▶ Task objective: For every record here, output an exact copy.

[Data excerpts]
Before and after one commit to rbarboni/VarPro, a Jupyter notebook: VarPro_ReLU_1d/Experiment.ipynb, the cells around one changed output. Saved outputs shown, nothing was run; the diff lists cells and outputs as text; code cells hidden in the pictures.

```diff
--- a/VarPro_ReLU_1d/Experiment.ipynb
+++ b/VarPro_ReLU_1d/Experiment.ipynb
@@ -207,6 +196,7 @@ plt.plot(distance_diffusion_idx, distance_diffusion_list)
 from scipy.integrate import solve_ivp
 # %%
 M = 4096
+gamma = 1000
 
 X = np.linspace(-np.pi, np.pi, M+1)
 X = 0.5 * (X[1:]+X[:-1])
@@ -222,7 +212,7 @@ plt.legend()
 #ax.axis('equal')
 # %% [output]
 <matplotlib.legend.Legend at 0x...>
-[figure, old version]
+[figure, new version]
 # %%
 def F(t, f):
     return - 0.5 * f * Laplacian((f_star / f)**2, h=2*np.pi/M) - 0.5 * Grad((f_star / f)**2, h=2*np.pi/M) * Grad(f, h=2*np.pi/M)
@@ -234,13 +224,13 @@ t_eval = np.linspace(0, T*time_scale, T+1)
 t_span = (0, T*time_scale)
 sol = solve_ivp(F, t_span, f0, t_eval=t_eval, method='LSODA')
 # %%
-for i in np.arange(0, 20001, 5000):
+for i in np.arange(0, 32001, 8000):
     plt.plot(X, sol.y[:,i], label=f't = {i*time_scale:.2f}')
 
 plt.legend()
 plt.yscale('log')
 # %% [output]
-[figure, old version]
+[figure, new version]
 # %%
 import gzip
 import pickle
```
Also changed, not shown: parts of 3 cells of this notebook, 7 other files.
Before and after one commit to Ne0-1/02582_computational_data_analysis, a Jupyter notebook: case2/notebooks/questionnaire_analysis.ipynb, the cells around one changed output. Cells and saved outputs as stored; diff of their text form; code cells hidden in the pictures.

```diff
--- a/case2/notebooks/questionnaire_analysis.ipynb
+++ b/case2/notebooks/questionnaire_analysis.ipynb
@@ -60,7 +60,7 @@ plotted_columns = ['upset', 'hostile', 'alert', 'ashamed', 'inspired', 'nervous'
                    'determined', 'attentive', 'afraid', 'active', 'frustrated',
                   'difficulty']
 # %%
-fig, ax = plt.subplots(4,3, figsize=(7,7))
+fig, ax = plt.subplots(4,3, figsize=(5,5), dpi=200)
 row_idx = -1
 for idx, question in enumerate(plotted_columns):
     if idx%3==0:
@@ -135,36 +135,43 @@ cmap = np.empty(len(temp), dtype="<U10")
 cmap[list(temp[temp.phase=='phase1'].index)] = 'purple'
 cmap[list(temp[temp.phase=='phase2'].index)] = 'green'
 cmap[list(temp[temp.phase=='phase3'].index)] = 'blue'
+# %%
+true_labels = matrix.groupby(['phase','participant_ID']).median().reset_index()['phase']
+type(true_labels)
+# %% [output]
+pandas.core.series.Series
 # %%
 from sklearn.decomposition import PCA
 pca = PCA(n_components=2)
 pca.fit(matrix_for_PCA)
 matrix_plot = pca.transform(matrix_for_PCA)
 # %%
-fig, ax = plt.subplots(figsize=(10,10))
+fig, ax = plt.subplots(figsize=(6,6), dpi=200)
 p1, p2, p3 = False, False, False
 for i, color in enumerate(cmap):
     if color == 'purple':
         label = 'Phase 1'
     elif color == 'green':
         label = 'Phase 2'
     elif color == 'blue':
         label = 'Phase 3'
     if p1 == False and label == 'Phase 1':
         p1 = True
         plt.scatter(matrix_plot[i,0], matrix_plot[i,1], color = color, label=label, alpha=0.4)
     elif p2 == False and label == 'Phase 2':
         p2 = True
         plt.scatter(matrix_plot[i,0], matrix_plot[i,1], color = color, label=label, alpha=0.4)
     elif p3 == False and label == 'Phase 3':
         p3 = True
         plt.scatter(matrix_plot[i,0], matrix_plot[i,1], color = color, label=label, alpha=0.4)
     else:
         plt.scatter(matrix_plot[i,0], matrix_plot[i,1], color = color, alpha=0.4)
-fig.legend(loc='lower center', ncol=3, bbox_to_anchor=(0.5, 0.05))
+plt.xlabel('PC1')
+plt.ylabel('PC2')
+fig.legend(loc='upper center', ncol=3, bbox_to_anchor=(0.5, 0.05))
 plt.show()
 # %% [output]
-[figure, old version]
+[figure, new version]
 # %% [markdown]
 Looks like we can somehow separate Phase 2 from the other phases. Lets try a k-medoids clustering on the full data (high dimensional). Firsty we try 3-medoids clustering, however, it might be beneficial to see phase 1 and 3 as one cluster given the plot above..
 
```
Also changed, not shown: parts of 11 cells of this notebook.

▶ Exercise result:
Before and after one commit to rbarboni/VarPro, a Jupyter notebook: VarPro_ReLU_1d/Experiment.ipynb, the cells around one changed output. Saved outputs shown, nothing was run; the diff lists cells and outputs as text; code cells hidden in the pictures.

```diff
--- a/VarPro_ReLU_1d/Experiment.ipynb
+++ b/VarPro_ReLU_1d/Experiment.ipynb
@@ -207,6 +196,7 @@ plt.plot(distance_diffusion_idx, distance_diffusion_list)
 from scipy.integrate import solve_ivp
 # %%
 M = 4096
+gamma = 1000
 
 X = np.linspace(-np.pi, np.pi, M+1)
 X = 0.5 * (X[1:]+X[:-1])
@@ -222,7 +212,7 @@ plt.legend()
 #ax.axis('equal')
 # %% [output]
 <matplotlib.legend.Legend at 0x...>
-[figure, old version]
+[figure, new version]
 # %%
 def F(t, f):
     return - 0.5 * f * Laplacian((f_star / f)**2, h=2*np.pi/M) - 0.5 * Grad((f_star / f)**2, h=2*np.pi/M) * Grad(f, h=2*np.pi/M)
@@ -234,13 +224,13 @@ t_eval = np.linspace(0, T*time_scale, T+1)
 t_span = (0, T*time_scale)
 sol = solve_ivp(F, t_span, f0, t_eval=t_eval, method='LSODA')
 # %%
-for i in np.arange(0, 20001, 5000):
+for i in np.arange(0, 32001, 8000):
     plt.plot(X, sol.y[:,i], label=f't = {i*time_scale:.2f}')
 
 plt.legend()
 plt.yscale('log')
 # %% [output]
-[figure, old version]
+[figure, new version]
 # %%
 import gzip
 import pickle
```
Also changed, not shown: parts of 3 cells of this notebook, 7 other files.
Before and after one commit to Ne0-1/02582_computational_data_analysis, a Jupyter notebook: case2/notebooks/questionnaire_analysis.ipynb, the cells around one changed output. Cells and saved outputs as stored; diff of their text form; code cells hidden in the pictures.

```diff
--- a/case2/notebooks/questionnaire_analysis.ipynb
+++ b/case2/notebooks/questionnaire_analysis.ipynb
@@ -60,7 +60,7 @@ plotted_columns = ['upset', 'hostile', 'alert', 'ashamed', 'inspired', 'nervous'
                    'determined', 'attentive', 'afraid', 'active', 'frustrated',
                   'difficulty']
 # %%
-fig, ax = plt.subplots(4,3, figsize=(7,7))
+fig, ax = plt.subplots(4,3, figsize=(5,5), dpi=200)
 row_idx = -1
 for idx, question in enumerate(plotted_columns):
     if idx%3==0:
@@ -135,36 +135,43 @@ cmap = np.empty(len(temp), dtype="<U10")
 cmap[list(temp[temp.phase=='phase1'].index)] = 'purple'
 cmap[list(temp[temp.phase=='phase2'].index)] = 'green'
 cmap[list(temp[temp.phase=='phase3'].index)] = 'blue'
+# %%
+true_labels = matrix.groupby(['phase','participant_ID']).median().reset_index()['phase']
+type(true_labels)
+# %% [output]
+pandas.core.series.Series
 # %%
 from sklearn.decomposition import PCA
 pca = PCA(n_components=2)
 pca.fit(matrix_for_PCA)
 matrix_plot = pca.transform(matrix_for_PCA)
 # %%
-fig, ax = plt.subplots(figsize=(10,10))
+fig, ax = plt.subplots(figsize=(6,6), dpi=200)
 p1, p2, p3 = False, False, False
 for i, color in enumerate(cmap):
     if color == 'purple':
         label = 'Phase 1'
     elif color == 'green':
         label = 'Phase 2'
     elif color == 'blue':
         label = 'Phase 3'
     if p1 == False and label == 'Phase 1':
         p1 = True
         plt.scatter(matrix_plot[i,0], matrix_plot[i,1], color = color, label=label, alpha=0.4)
     elif p2 == False and label == 'Phase 2':
         p2 = True
         plt.scatter(matrix_plot[i,0], matrix_plot[i,1], color = color, label=label, alpha=0.4)
     elif p3 == False and label == 'Phase 3':
         p3 = True
         plt.scatter(matrix_plot[i,0], matrix_plot[i,1], color = color, label=label, alpha=0.4)
     else:
         plt.scatter(matrix_plot[i,0], matrix_plot[i,1], color = color, alpha=0.4)
-fig.legend(loc='lower center', ncol=3, bbox_to_anchor=(0.5, 0.05))
+plt.xlabel('PC1')
+plt.ylabel('PC2')
+fig.legend(loc='upper center', ncol=3, bbox_to_anchor=(0.5, 0.05))
 plt.show()
 # %% [output]
-[figure, old version]
+[figure, new version]
 # %% [markdown]
 Looks like we can somehow separate Phase 2 from the other phases. Lets try a k-medoids clustering on the full data (high dimensional). Firsty we try 3-medoids clustering, however, it might be beneficial to see phase 1 and 3 as one cluster given the plot above..
 
```
Also changed, not shown: parts of 11 cells of this notebook.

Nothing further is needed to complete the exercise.